# What is being asked
Out of all the lines below, count those with the word "components". Give the number only.

# Material for this exercise

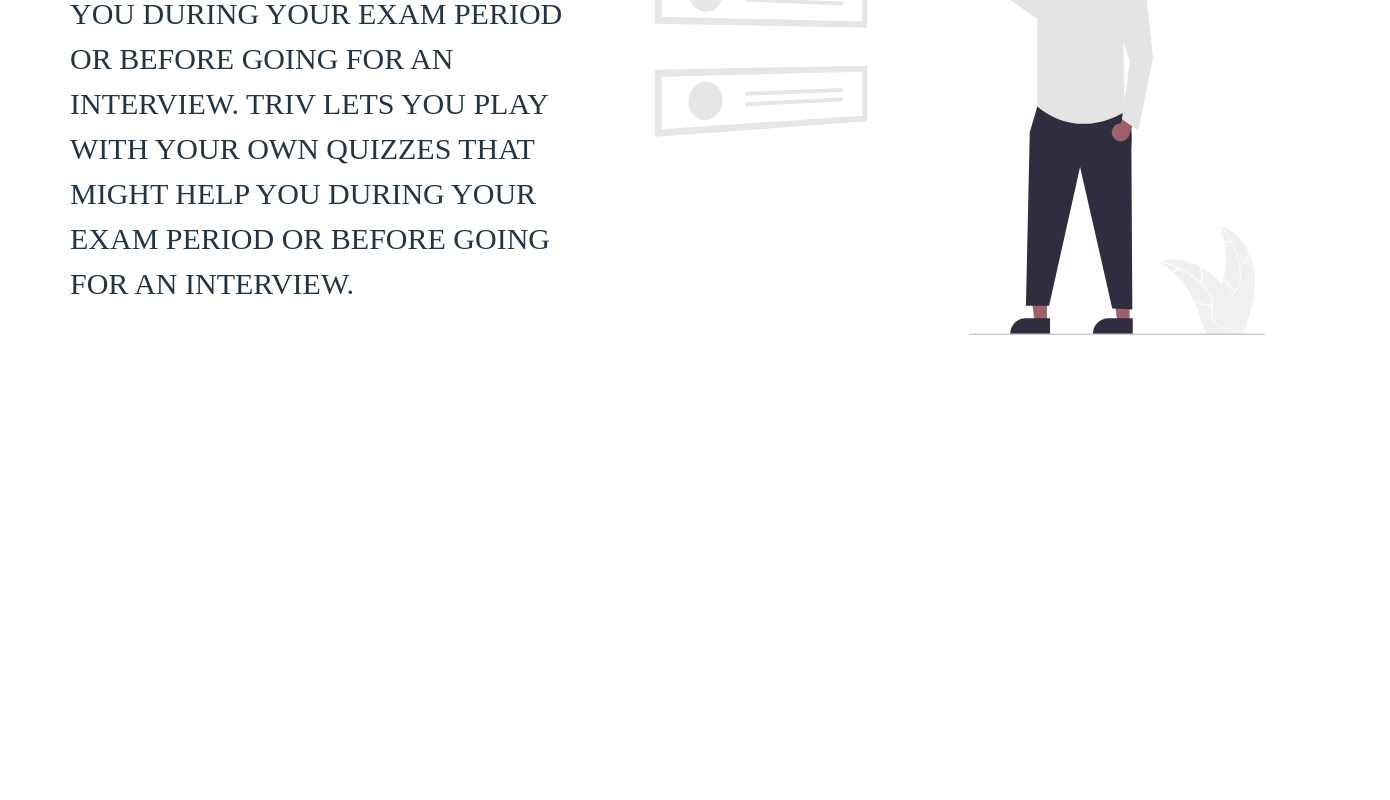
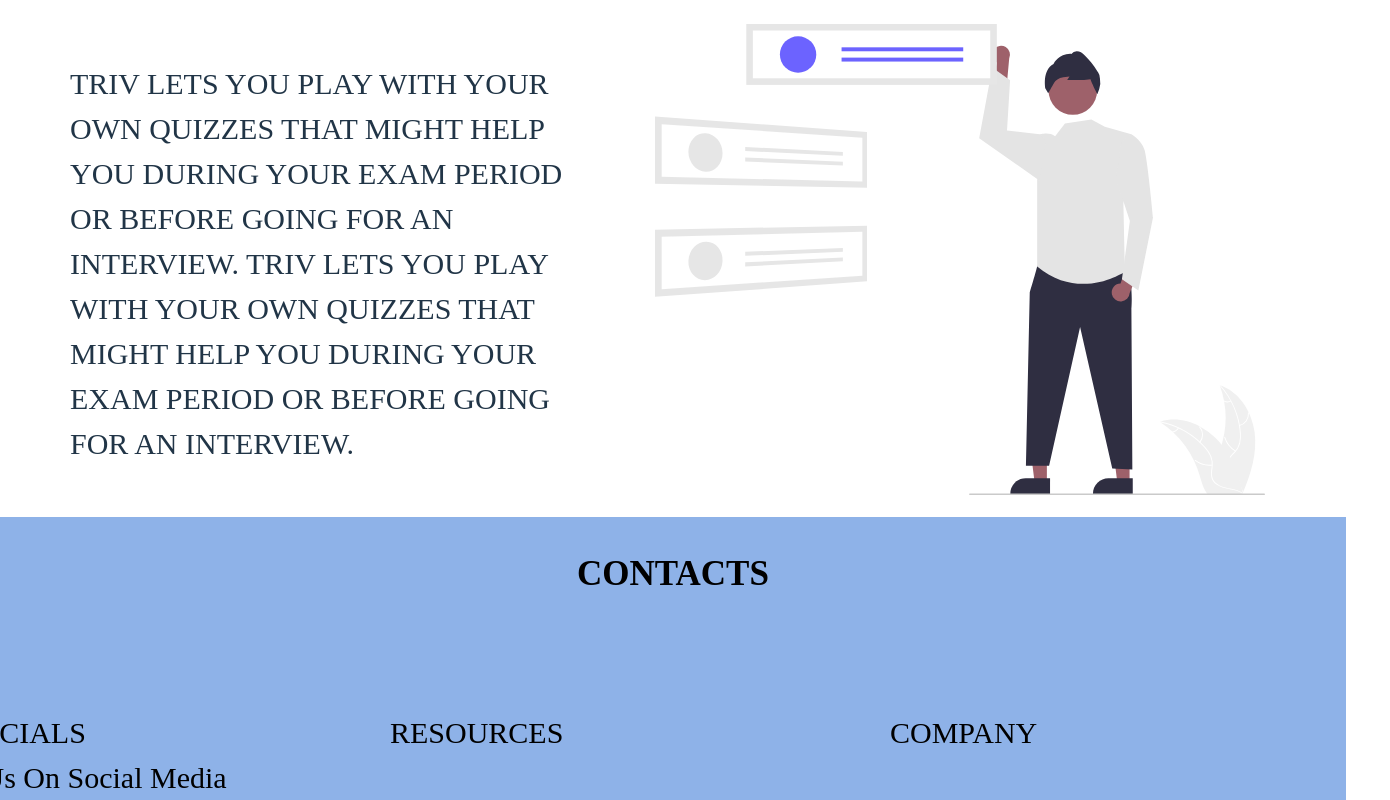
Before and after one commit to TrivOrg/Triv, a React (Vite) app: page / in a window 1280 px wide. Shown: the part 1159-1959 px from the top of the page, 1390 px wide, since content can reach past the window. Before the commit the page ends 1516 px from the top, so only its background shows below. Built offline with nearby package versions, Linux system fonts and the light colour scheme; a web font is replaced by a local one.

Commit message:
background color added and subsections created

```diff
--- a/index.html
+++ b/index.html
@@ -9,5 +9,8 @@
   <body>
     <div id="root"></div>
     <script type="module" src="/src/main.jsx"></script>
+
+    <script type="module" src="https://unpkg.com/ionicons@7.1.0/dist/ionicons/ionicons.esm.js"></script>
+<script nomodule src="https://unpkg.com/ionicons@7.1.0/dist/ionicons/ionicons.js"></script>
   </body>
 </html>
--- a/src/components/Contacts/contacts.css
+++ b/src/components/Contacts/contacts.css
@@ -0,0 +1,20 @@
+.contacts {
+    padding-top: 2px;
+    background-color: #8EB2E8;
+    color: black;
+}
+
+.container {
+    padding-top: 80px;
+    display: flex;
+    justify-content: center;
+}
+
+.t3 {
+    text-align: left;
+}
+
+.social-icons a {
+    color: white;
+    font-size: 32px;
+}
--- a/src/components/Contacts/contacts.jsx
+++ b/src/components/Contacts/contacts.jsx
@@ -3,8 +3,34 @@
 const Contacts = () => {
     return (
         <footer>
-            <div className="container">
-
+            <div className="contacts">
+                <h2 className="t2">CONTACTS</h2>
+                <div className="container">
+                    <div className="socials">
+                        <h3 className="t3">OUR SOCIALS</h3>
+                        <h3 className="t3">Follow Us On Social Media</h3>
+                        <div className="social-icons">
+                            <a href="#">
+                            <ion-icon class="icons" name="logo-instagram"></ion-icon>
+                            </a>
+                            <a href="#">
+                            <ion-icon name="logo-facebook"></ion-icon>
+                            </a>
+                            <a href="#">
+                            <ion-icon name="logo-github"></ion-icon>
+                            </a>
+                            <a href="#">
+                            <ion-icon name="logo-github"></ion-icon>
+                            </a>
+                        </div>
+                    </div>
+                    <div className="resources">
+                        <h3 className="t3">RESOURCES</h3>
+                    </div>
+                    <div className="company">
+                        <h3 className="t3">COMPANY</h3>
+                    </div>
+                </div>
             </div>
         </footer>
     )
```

...

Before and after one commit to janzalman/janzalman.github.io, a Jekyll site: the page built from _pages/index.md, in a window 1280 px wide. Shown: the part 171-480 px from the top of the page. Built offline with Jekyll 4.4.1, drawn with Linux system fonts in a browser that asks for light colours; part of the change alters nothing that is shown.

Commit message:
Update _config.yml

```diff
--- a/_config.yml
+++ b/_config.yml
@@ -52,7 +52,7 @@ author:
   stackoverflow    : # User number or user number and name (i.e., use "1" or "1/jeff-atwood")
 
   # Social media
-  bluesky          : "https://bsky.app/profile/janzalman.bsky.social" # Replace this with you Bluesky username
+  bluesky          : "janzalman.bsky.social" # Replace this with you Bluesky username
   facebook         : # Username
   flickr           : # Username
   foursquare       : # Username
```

...

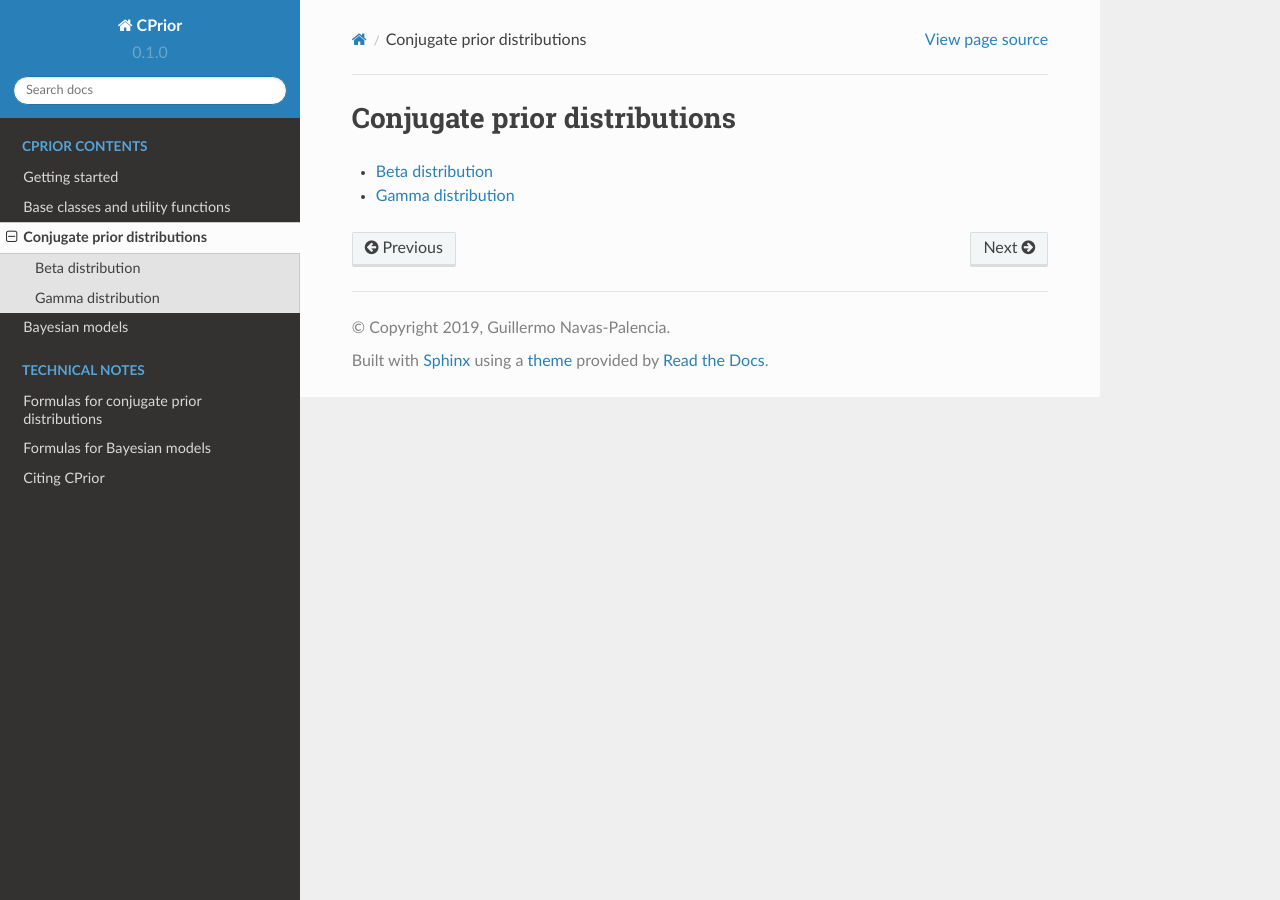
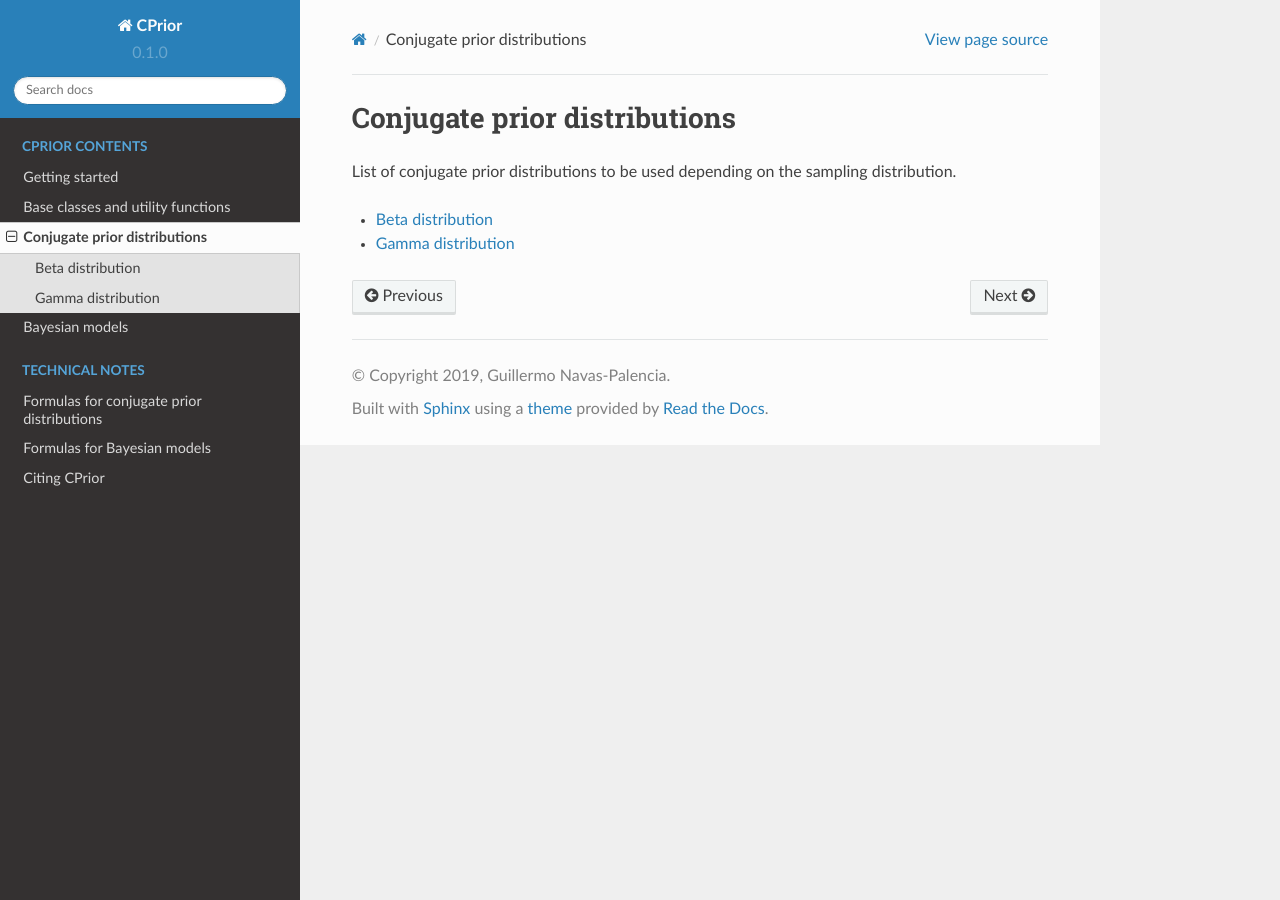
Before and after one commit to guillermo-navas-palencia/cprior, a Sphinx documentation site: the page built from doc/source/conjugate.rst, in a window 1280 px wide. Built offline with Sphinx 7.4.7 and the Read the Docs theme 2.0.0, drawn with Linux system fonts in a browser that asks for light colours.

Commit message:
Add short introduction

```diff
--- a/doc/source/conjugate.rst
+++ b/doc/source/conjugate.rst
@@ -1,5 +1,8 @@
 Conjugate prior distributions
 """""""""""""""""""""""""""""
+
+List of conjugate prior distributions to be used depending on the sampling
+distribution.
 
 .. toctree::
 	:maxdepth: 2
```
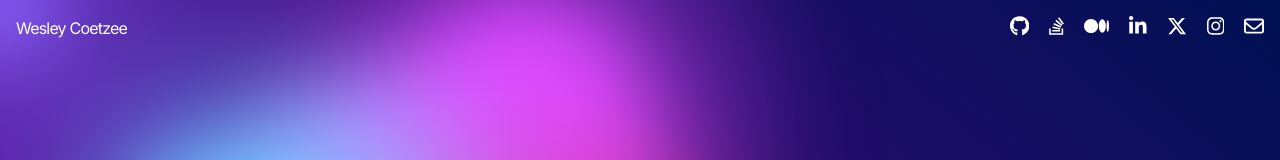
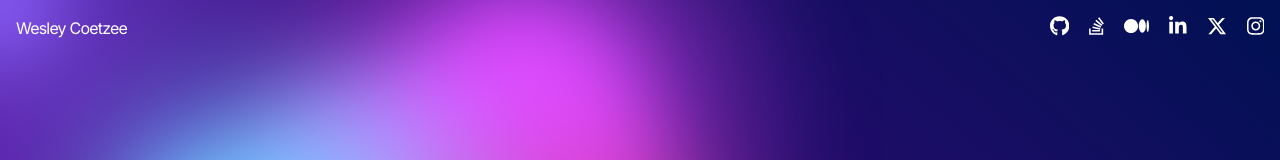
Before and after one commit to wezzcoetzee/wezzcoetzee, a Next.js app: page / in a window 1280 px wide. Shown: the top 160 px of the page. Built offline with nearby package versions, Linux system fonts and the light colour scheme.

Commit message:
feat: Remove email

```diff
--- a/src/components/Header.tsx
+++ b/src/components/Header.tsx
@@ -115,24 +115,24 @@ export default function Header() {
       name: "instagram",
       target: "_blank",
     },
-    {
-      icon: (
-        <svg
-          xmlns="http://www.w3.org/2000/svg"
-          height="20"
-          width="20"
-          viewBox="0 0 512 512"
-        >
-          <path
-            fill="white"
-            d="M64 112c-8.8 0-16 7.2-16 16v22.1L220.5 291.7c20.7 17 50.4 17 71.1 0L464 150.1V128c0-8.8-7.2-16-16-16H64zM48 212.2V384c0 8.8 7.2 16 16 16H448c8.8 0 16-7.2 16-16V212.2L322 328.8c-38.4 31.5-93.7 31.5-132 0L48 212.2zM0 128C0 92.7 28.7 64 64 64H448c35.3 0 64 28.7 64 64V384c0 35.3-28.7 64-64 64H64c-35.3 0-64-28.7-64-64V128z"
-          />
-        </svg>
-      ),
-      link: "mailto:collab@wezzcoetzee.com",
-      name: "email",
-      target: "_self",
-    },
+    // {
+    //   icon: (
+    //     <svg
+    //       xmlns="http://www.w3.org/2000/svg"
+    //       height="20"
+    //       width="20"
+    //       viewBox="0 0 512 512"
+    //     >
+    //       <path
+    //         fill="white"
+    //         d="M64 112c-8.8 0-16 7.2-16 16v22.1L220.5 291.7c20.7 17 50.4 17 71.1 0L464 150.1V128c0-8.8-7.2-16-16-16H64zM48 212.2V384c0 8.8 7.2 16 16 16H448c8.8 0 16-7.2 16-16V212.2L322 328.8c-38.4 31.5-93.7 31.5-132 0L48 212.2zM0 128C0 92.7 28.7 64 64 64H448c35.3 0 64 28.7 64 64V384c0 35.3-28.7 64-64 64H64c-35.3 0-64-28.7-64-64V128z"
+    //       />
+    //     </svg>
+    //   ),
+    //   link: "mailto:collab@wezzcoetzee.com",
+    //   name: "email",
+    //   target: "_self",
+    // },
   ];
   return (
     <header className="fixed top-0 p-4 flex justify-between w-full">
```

# Exercise result
6